President Biden has proposed a minimum staffing requirement rule for nursing homes that receive federal funding.
While there is debate over whether a standard number of residents per CNA is needed, most agree CNA stress relief is important. Nursing home administrators locally and on the mainland are stymied over how to afford the mandated staff increase and how to find candidates for the jobs.
Solutions In The Works
Recently, two nursing homes in Hilo where I supervise CNA students — Life Care Center and Hale Anuenue Restorative Care Center — started innovative and refreshing programs to help meet the challenge of the CNA shortage. The programs pay for CNA training for those employed as a Hospitality Aid (HA). Upon earning a CNA Certification, the HA is promoted to CNA.
Training and certification of CNAs was mandated by the Nursing Home Reform Act of 1987. The Act set federal quality standards to ensure that seniors in nursing homes receive high quality care.
So far, 21 HAs have graduated and four are currently enrolled in the CNA training program at Hilo’s Mid Pacific Medical Training Institute, according to administrator Linda Sweinhart.
Hiring HAs and transitioning them to CNAs provide several benefits including:
- more hands-on deck for non-skilled tasks such as passing meal trays and answering call lights;
- greater resident satisfaction from more time spent with them for both their physical and psycho-social needs;
- shorter waits for call lights to be answered; and
- greater CNA job satisfaction, less burnout and less turnover.
Lori Martines is an RN who works as director of nurses at the Life Care Center. She told me that she wants the community to know the challenges CNAs are experiencing, how they are meeting them and about the pride that comes from providing respectful and compassionate care to the residents.
I agree with that, as well as Lori’s hope that more people in the islands will consider becoming a CNA.
I see the rewards of being a CNA come as smiles from residents, and the satisfaction of doing one’s best to bring comfort to those in need. Being a CNA also can be a steppingstone to becoming a registered nurse; CNAs receive four points towards the University of Hawaii’s Community College Nursing Program admission criteria point allocation.
CNAs are a critical factor in the well-being of residents and are in short supply. For more information, please contact Life Care Center, Hale Anuenue or Mid Pacific Medical Training Institute.

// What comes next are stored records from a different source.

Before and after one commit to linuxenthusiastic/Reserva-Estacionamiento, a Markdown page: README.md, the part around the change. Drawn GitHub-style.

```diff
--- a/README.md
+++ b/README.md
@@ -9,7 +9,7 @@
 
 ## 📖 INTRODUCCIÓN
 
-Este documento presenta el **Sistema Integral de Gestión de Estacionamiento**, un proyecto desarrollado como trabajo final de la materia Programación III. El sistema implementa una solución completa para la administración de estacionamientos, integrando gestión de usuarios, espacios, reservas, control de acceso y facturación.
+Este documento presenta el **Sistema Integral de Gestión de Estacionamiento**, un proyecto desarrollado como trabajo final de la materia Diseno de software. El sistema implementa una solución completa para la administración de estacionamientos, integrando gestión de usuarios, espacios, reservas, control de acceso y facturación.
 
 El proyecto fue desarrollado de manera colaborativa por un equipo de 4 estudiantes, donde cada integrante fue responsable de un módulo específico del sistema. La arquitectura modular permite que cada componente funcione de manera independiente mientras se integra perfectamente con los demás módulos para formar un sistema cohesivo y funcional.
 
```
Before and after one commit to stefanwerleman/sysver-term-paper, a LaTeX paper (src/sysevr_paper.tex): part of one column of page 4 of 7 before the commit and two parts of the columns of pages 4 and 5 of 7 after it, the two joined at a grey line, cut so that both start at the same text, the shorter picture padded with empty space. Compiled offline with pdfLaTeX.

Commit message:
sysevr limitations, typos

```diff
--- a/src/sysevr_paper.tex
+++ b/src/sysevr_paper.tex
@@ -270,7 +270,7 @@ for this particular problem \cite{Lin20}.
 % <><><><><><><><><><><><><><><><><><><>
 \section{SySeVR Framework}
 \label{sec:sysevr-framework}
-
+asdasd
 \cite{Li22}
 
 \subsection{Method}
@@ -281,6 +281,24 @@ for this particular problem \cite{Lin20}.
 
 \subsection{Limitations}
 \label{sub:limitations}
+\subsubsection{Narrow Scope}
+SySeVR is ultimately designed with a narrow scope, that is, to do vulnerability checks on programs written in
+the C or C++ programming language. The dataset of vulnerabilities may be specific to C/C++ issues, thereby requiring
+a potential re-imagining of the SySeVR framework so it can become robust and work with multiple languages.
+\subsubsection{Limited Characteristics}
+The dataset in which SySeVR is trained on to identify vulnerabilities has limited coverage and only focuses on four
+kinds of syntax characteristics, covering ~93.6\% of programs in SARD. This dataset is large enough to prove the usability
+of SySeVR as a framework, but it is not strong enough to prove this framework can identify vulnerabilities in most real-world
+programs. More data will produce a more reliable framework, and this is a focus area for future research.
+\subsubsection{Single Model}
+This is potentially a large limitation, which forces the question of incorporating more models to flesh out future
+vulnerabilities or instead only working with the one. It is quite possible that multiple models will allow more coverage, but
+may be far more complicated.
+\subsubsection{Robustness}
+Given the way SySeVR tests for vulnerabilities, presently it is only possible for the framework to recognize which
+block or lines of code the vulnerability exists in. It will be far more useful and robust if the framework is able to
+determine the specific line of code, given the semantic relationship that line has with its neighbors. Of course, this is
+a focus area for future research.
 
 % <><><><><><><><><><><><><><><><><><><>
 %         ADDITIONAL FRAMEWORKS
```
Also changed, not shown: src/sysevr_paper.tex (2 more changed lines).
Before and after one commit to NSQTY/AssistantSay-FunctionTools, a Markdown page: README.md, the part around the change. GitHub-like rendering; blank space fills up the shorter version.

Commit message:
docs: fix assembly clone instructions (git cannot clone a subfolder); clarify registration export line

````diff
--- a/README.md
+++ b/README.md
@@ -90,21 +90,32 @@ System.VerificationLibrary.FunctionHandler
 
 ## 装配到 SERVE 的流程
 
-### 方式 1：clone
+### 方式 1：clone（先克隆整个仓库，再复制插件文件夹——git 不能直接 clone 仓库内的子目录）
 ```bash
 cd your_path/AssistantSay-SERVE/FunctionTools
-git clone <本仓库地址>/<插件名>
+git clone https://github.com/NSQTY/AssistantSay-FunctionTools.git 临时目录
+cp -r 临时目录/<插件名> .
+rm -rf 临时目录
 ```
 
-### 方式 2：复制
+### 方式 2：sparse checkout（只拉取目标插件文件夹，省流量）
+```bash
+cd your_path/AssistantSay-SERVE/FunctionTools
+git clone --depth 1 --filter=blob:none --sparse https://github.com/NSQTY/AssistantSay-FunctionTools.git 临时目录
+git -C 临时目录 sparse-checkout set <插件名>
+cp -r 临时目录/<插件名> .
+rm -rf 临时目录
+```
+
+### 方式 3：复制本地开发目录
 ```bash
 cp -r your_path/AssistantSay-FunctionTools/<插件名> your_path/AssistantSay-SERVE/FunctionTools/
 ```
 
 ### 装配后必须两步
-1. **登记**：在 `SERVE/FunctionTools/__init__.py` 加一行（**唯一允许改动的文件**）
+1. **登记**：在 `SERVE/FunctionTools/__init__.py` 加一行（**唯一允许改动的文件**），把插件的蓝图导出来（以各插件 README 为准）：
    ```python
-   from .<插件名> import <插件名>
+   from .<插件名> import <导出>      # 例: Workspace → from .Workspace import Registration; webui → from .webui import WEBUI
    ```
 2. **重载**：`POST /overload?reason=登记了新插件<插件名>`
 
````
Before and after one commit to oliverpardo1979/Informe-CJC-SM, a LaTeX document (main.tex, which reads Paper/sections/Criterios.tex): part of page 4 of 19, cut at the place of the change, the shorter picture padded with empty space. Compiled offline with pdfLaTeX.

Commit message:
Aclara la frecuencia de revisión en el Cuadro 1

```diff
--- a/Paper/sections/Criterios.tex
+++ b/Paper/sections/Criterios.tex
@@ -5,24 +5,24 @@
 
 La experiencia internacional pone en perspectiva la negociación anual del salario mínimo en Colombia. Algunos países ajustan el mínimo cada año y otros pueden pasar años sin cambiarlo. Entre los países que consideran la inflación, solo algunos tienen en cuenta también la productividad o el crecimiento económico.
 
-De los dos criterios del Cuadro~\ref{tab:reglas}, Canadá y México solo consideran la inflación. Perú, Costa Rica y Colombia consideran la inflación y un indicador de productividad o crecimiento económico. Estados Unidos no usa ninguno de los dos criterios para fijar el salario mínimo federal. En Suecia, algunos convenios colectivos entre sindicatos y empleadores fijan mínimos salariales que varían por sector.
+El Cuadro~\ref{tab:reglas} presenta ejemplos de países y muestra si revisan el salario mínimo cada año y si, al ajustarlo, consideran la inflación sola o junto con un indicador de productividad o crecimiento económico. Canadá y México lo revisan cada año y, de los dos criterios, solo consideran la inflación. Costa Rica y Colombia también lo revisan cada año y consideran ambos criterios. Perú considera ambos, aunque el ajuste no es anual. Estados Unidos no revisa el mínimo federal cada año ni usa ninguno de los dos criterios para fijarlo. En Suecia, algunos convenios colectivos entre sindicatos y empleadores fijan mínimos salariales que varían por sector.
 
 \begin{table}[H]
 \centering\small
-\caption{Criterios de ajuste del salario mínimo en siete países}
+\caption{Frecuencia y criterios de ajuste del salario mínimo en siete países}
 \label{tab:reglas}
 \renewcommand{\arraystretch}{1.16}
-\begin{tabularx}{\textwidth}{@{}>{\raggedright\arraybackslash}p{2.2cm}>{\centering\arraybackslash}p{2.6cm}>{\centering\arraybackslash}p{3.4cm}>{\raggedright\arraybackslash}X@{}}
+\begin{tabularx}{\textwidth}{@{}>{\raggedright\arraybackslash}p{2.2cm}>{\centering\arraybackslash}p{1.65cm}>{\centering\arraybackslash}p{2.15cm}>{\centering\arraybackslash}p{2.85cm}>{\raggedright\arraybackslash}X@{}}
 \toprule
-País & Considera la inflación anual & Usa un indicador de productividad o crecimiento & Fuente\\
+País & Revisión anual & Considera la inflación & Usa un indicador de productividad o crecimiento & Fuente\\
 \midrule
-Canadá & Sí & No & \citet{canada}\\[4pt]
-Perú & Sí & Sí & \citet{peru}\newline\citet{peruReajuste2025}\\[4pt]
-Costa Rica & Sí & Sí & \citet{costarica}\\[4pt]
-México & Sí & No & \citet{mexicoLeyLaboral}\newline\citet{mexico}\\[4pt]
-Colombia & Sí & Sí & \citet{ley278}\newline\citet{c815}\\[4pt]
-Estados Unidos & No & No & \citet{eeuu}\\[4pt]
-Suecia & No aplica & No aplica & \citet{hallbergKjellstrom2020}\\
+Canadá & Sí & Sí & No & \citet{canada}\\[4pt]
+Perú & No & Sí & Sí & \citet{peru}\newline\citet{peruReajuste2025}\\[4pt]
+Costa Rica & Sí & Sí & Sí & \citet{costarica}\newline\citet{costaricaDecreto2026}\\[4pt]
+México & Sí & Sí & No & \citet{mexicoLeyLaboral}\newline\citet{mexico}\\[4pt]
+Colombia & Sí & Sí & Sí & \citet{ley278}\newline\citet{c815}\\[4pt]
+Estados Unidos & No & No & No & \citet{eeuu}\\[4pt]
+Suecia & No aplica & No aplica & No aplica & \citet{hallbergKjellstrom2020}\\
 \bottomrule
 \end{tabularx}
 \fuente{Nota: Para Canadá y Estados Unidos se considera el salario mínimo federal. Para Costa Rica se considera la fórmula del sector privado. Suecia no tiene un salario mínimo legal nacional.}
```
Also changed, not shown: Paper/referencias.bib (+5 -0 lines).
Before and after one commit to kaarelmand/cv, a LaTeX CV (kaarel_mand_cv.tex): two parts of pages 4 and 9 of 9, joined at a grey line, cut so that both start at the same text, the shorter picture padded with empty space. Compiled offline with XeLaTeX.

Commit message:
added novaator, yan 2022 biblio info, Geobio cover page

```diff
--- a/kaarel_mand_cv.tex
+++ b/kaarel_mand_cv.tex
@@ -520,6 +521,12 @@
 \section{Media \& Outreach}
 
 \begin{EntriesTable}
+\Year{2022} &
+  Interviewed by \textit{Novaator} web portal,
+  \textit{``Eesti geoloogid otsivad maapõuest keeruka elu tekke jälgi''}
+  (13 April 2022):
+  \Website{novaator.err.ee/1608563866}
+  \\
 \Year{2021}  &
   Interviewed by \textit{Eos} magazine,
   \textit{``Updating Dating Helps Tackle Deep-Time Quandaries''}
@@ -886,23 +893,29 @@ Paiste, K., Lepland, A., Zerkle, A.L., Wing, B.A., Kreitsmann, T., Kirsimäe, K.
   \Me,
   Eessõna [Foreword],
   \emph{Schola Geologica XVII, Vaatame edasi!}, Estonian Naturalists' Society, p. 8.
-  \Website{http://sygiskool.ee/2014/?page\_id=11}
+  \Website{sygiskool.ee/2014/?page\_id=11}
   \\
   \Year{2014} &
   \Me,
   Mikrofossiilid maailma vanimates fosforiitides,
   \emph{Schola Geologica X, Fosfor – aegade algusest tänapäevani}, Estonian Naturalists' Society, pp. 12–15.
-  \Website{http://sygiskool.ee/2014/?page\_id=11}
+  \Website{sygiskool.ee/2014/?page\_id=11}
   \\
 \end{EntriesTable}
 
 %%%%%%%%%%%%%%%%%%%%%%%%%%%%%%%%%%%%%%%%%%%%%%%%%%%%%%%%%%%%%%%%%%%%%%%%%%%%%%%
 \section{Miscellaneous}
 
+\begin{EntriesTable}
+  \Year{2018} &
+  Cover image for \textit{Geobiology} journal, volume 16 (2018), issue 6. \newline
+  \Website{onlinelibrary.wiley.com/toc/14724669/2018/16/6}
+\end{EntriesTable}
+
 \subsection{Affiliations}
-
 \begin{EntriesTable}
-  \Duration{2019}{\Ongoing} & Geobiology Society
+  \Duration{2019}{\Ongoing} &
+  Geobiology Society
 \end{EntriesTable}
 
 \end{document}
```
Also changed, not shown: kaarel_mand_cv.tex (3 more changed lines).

I also want to remind readers that, fortunately, each island has an Executive Office of Aging — including Hawaii County — with many resources, including financial, to help families care for aging family members at home. And for those who do not have access to being cared for at home, there are assisted living/care homes and nursing homes in Hawaii. On the Big Island, for example, there are seven assisted living/care homes and seven nursing homes.
Lastly, please recognize that June 15-21 is CNA Week 2023, a time to pay respects “to the incredible work that the nearly 1 million-strong contingent of frontline heroes does everyday for elders and people with disabilities.”